━━━ Material for the task ━━━
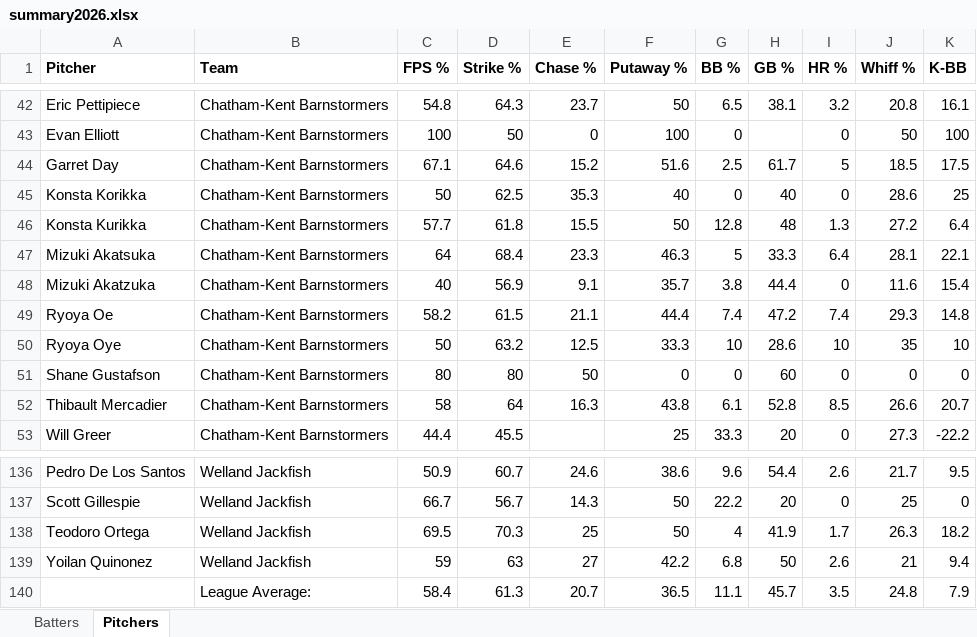
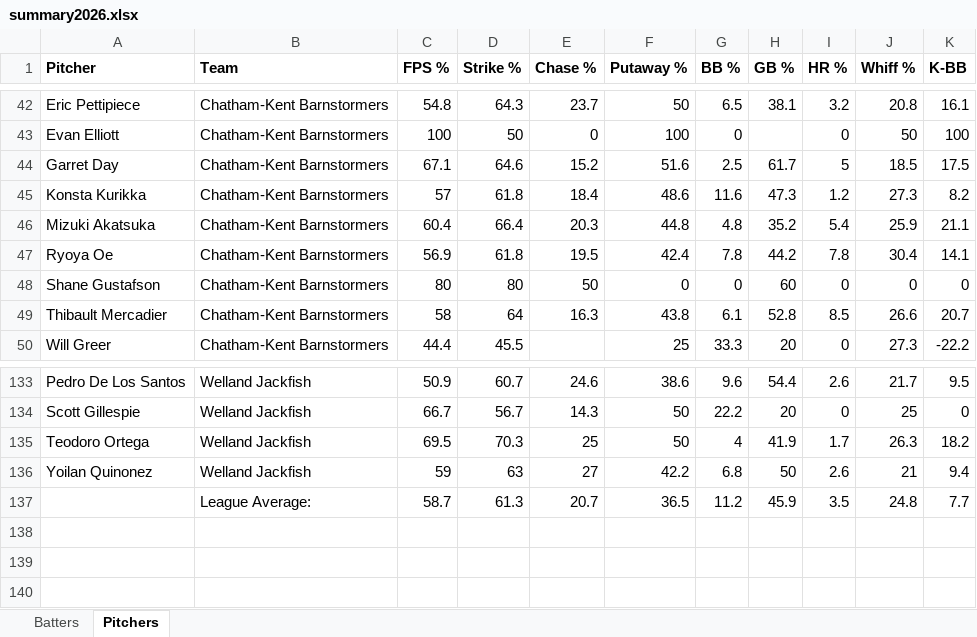
Before and after one commit to bigfishy06/data-diamond, an Excel workbook: cbl/data/summary2026.xlsx, sheet Pitchers, drawn as a sheet; only a part is shown, gaps mark what is left out; values as stored, in another font and other column widths than the file's, no borders; table styles not drawn; removed rows and columns are numbered as before the commit, all else as after; the diff names each change by its address in the sheet, - before the commit and + after, or states it on an @@ line.

```diff
--- a/cbl/data/summary2026.xlsx (sheet Pitchers)
+++ b/cbl/data/summary2026.xlsx (sheet Pitchers)
-row 45: Konsta Korikka | Chatham-Kent Barnstormers | 50 | 62.5 | 35.3 | 40 | 0 | 40 | 0 | 28.6 | 25
-row 46: Konsta Kurikka | Chatham-Kent Barnstormers | 57.7 | 61.8 | 15.5 | 50 | 12.8 | 48 | 1.3 | 27.2 | 6.4
-row 47: Mizuki Akatsuka | Chatham-Kent Barnstormers | 64 | 68.4 | 23.3 | 46.3 | 5 | 33.3 | 6.4 | 28.1 | 22.1
-row 48: Mizuki Akatzuka | Chatham-Kent Barnstormers | 40 | 56.9 | 9.1 | 35.7 | 3.8 | 44.4 | 0 | 11.6 | 15.4
-row 49: Ryoya Oe | Chatham-Kent Barnstormers | 58.2 | 61.5 | 21.1 | 44.4 | 7.4 | 47.2 | 7.4 | 29.3 | 14.8
-row 50: Ryoya Oye | Chatham-Kent Barnstormers | 50 | 63.2 | 12.5 | 33.3 | 10 | 28.6 | 10 | 35 | 10
+row 45: Konsta Kurikka | Chatham-Kent Barnstormers | 57 | 61.8 | 18.4 | 48.6 | 11.6 | 47.3 | 1.2 | 27.3 | 8.2
+row 46: Mizuki Akatsuka | Chatham-Kent Barnstormers | 60.4 | 66.4 | 20.3 | 44.8 | 4.8 | 35.2 | 5.4 | 25.9 | 21.1
+row 47: Ryoya Oe | Chatham-Kent Barnstormers | 56.9 | 61.8 | 19.5 | 42.4 | 7.8 | 44.2 | 7.8 | 30.4 | 14.1
-C137 (FPS %): 58.4
+C137 (FPS %): 58.7
-G137 (BB %): 11.1
+G137 (BB %): 11.2
-H137 (GB %): 45.7
+H137 (GB %): 45.9
-K137 (K-BB): 7.9
+K137 (K-BB): 7.7
```
Also changed, not shown: sheet Batters, 3 other files.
━━━
--- Aim of the exercise ---
Copy out every entry above exactly. Leave the pictures out.

--- Answer space ---
Before and after one commit to bigfishy06/data-diamond, an Excel workbook: cbl/data/summary2026.xlsx, sheet Pitchers, drawn as a sheet; only a part is shown, gaps mark what is left out; values as stored, in another font and other column widths than the file's, no borders; table styles not drawn; removed rows and columns are numbered as before the commit, all else as after; the diff names each change by its address in the sheet, - before the commit and + after, or states it on an @@ line.

```diff
--- a/cbl/data/summary2026.xlsx (sheet Pitchers)
+++ b/cbl/data/summary2026.xlsx (sheet Pitchers)
-row 45: Konsta Korikka | Chatham-Kent Barnstormers | 50 | 62.5 | 35.3 | 40 | 0 | 40 | 0 | 28.6 | 25
-row 46: Konsta Kurikka | Chatham-Kent Barnstormers | 57.7 | 61.8 | 15.5 | 50 | 12.8 | 48 | 1.3 | 27.2 | 6.4
-row 47: Mizuki Akatsuka | Chatham-Kent Barnstormers | 64 | 68.4 | 23.3 | 46.3 | 5 | 33.3 | 6.4 | 28.1 | 22.1
-row 48: Mizuki Akatzuka | Chatham-Kent Barnstormers | 40 | 56.9 | 9.1 | 35.7 | 3.8 | 44.4 | 0 | 11.6 | 15.4
-row 49: Ryoya Oe | Chatham-Kent Barnstormers | 58.2 | 61.5 | 21.1 | 44.4 | 7.4 | 47.2 | 7.4 | 29.3 | 14.8
-row 50: Ryoya Oye | Chatham-Kent Barnstormers | 50 | 63.2 | 12.5 | 33.3 | 10 | 28.6 | 10 | 35 | 10
+row 45: Konsta Kurikka | Chatham-Kent Barnstormers | 57 | 61.8 | 18.4 | 48.6 | 11.6 | 47.3 | 1.2 | 27.3 | 8.2
+row 46: Mizuki Akatsuka | Chatham-Kent Barnstormers | 60.4 | 66.4 | 20.3 | 44.8 | 4.8 | 35.2 | 5.4 | 25.9 | 21.1
+row 47: Ryoya Oe | Chatham-Kent Barnstormers | 56.9 | 61.8 | 19.5 | 42.4 | 7.8 | 44.2 | 7.8 | 30.4 | 14.1
-C137 (FPS %): 58.4
+C137 (FPS %): 58.7
-G137 (BB %): 11.1
+G137 (BB %): 11.2
-H137 (GB %): 45.7
+H137 (GB %): 45.9
-K137 (K-BB): 7.9
+K137 (K-BB): 7.7
```
Also changed, not shown: sheet Batters, 3 other files.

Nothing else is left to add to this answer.